Donald Trump and 40 Wall Street (Getty,

Donald Trump and 40 Wall Street (Getty,

The most valuable skyscraper in Donald Trump’s portfolio has been placed on a lender watchlist.

The mortgage on the Trump Organization’s 40 Wall Street in the Financial District was placed on the watchlist amid concerns of rising expenses and vacancies, Bloomberg reported. The mortgage, which is being serviced by Wells Fargo, has a balance of $126.5 million.

The vacancy rate at the 72-story tower neared 18 percent in the third quarter, according to a monthly loan filing. Since the origination of the $160 million mortgage in 2015, expenses at the building have risen 11 percent. The debt service coverage ratio has dropped from 2.13 to 0.92.

The firm claims to have leased 100,000 square feet at 40 Wall Street and has another 40,000 square feet of deals pending, which it called “unheard of in the current NYC environment.” 

Co-working firm Jay Suites last year signed a 12-year lease for 50,000 square feet at the tower. Asking rent at the 1.3 million-square-foot property was said to be a bargain $40 per square foot.

Other tenants at the building include Country-Wide Insurance and Thornton Tomasetti.
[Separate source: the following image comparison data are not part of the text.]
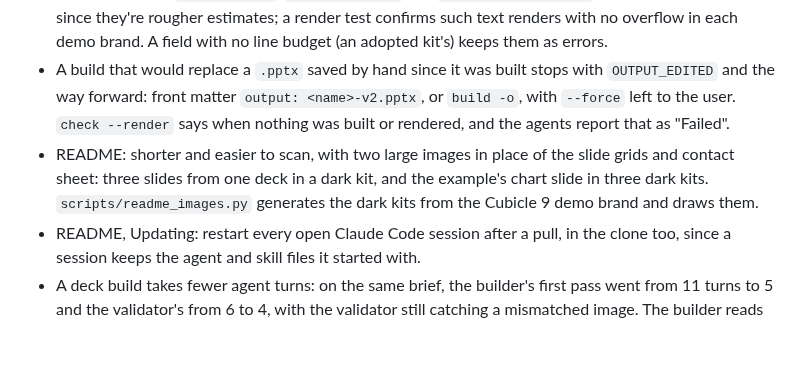
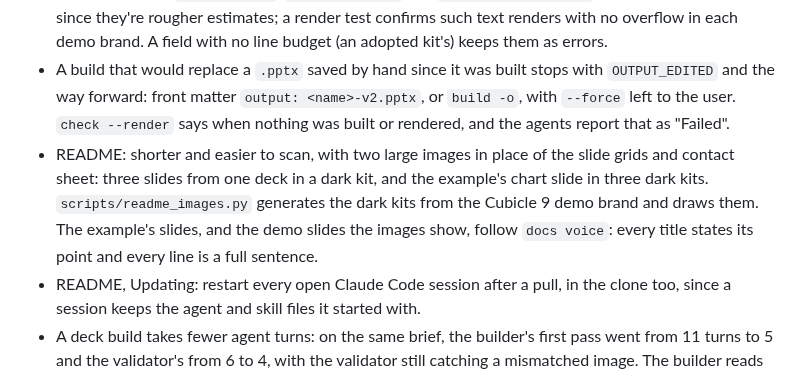
Before and after one commit to thefilesareinthecomputer/deck-builder, a Markdown page: CHANGELOG.md, the part around the change. Drawn GitHub-style; blank space fills up the shorter version.

```diff
--- a/CHANGELOG.md
+++ b/CHANGELOG.md
@@ -36,7 +36,7 @@ All notable changes to this project are listed here. The format follows [Keep a
 - A budget issue on a slide's text names the other layouts that hold the text as written, and what moving there drops, and `BUDGET_LINES` says how many characters it's over. The fixes for the budget codes now move text to a layout with room before cutting, and cut only whole sentences, since cutting words to fit is what turns slide text into fragments.
 - A field's wrapped lines against its box decide whether text fits. Where a field has a line budget and the text fits its lines, `BUDGET_CHARS`, `BUDGET_BULLETS` and `BUDGET_BULLET_CHARS` warn instead of failing, since they're rougher estimates; a render test confirms such text renders with no overflow in each demo brand. A field with no line budget (an adopted kit's) keeps them as errors.
 - A build that would replace a `.pptx` saved by hand since it was built stops with `OUTPUT_EDITED` and the way forward: front matter `output: <name>-v2.pptx`, or `build -o`, with `--force` left to the user. `check --render` says when nothing was built or rendered, and the agents report that as "Failed".
-- README: shorter and easier to scan, with two large images in place of the slide grids and contact sheet: three slides from one deck in a dark kit, and the example's chart slide in three dark kits. `scripts/readme_images.py` generates the dark kits from the Cubicle 9 demo brand and draws them.
+- README: shorter and easier to scan, with two large images in place of the slide grids and contact sheet: three slides from one deck in a dark kit, and the example's chart slide in three dark kits. `scripts/readme_images.py` generates the dark kits from the Cubicle 9 demo brand and draws them. The example's slides, and the demo slides the images show, follow `docs voice`: every title states its point and every line is a full sentence.
 - README, Updating: restart every open Claude Code session after a pull, in the clone too, since a session keeps the agent and skill files it started with.
 - A deck build takes fewer agent turns: on the same brief, the builder's first pass went from 11 turns to 5 and the validator's from 6 to 4, with the validator still catching a mismatched image. The builder reads the brand, the docs and the sources in one turn, writes the final wording once, goes straight to `check` with render (which returns the same issues a plain `check` does), and changes nothing after its last render. The validator reads in two batches, and when no slide moved it opens only the changed slides' renders. Each stage gets one send-back instead of two. The main agent leaves the docs and slide images to the subagents and saves the topics the decomposer and storyteller need to files instead of pasting them into their prompts. A brand kit's test deck fills each field to its budget, so it passes `check` the first time.
 - `BUDGET_LINES` counts inline `code` at the code font's width, which is wider than the body font's, so a line with code no longer passes the check and then overflows.
```
Also changed, not shown: README.md (+15 -17 lines), docs/images/brands.png, docs/images/hero.png, 3 other files.
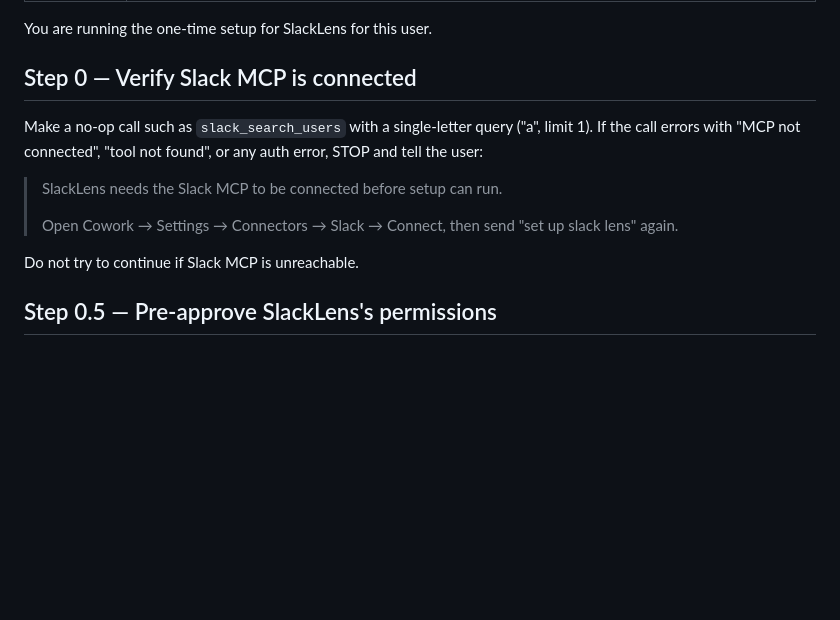
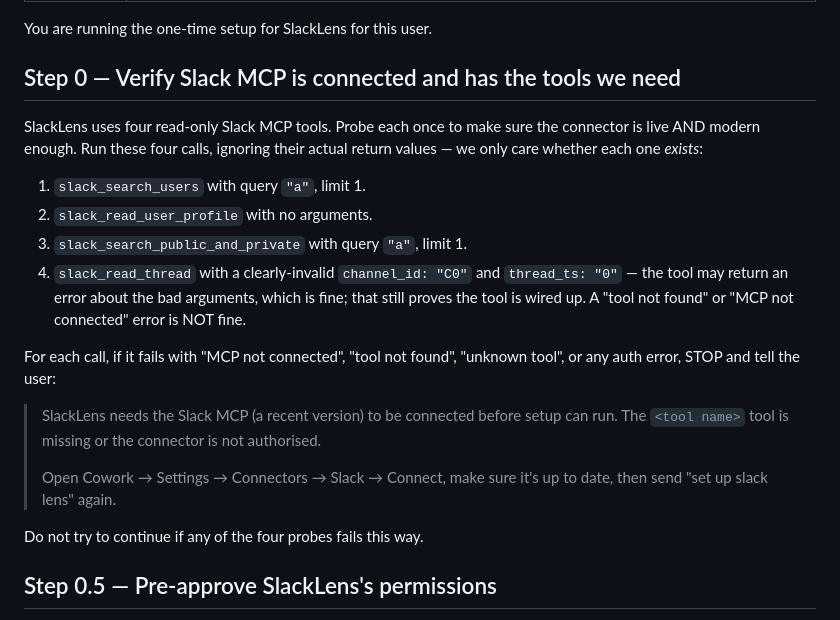
Before and after one commit to Alazord/slack-lens-plugin, a Markdown page: skills/slacklens-setup/SKILL.md, the part around the change. GitHub-like rendering; blank space fills up the shorter version.

Commit message:
setup: probe all four Slack MCP tools in Step 0 (not just search_users)
Refresh uses search_public_and_private and read_thread which weren't
probed. An older Slack connector could pass Step 0 but fail inside
first refresh with a confusing error. Probe each tool up front.

Co-Authored-By: Claude Opus 4.7 (1M context) <noreply@anthropic.com>

```diff
--- a/skills/slacklens-setup/SKILL.md
+++ b/skills/slacklens-setup/SKILL.md
@@ -5,18 +5,29 @@ description: One-time setup for the SlackLens dashboard. Detects the connected S
 
 You are running the one-time setup for SlackLens for this user.
 
-## Step 0 — Verify Slack MCP is connected
+## Step 0 — Verify Slack MCP is connected and has the tools we need
 
-Make a no-op call such as `slack_search_users` with a single-letter query
-("a", limit 1). If the call errors with "MCP not connected", "tool not
-found", or any auth error, STOP and tell the user:
+SlackLens uses four read-only Slack MCP tools. Probe each once to make
+sure the connector is live AND modern enough. Run these four calls,
+ignoring their actual return values — we only care whether each one
+*exists*:
 
-> SlackLens needs the Slack MCP to be connected before setup can run.
+1. `slack_search_users` with query `"a"`, limit 1.
+2. `slack_read_user_profile` with no arguments.
+3. `slack_search_public_and_private` with query `"a"`, limit 1.
+4. `slack_read_thread` with a clearly-invalid `channel_id: "C0"` and `thread_ts: "0"` — the tool may return an error about the bad arguments, which is fine; that still proves the tool is wired up. A "tool not found" or "MCP not connected" error is NOT fine.
+
+For each call, if it fails with "MCP not connected", "tool not found",
+"unknown tool", or any auth error, STOP and tell the user:
+
+> SlackLens needs the Slack MCP (a recent version) to be connected
+> before setup can run. The `<tool name>` tool is missing or the
+> connector is not authorised.
 >
-> Open Cowork → Settings → Connectors → Slack → Connect, then send
-> "set up slack lens" again.
+> Open Cowork → Settings → Connectors → Slack → Connect, make sure
+> it's up to date, then send "set up slack lens" again.
 
-Do not try to continue if Slack MCP is unreachable.
+Do not try to continue if any of the four probes fails this way.
 
 ## Step 0.5 — Pre-approve SlackLens's permissions
 
```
The building previously faced financial pressure in 2021, when its value fell 29 percent to $130 million. The dive meant the family firm could pay nearly $1.7 million less on property taxes.

The lender isn’t the only one watching the happenings at 40 Wall Street. The property is among  200 instances of alleged fraud uncovered by a three-year probe by New York Attorney General Letitia James’ office. Officials alleged in a lawsuit filed in September the former president and the Trump Organization inflated property values to curry favorable loans and lower taxes.

The civil lawsuit claimed bank-ordered appraisals valued 40 Wall Street at $200 million as of Aug. 1, 2010, and $220 million as of Nov. 1, 2012. Trump’s firm had listed the building’s value at $524 million and increased it to $527 million in 2012 and to $530 million in 2013 — “more than twice the value calculated by the ‘professionals,’” according to the lawsuit.

— Holden Walter-Warner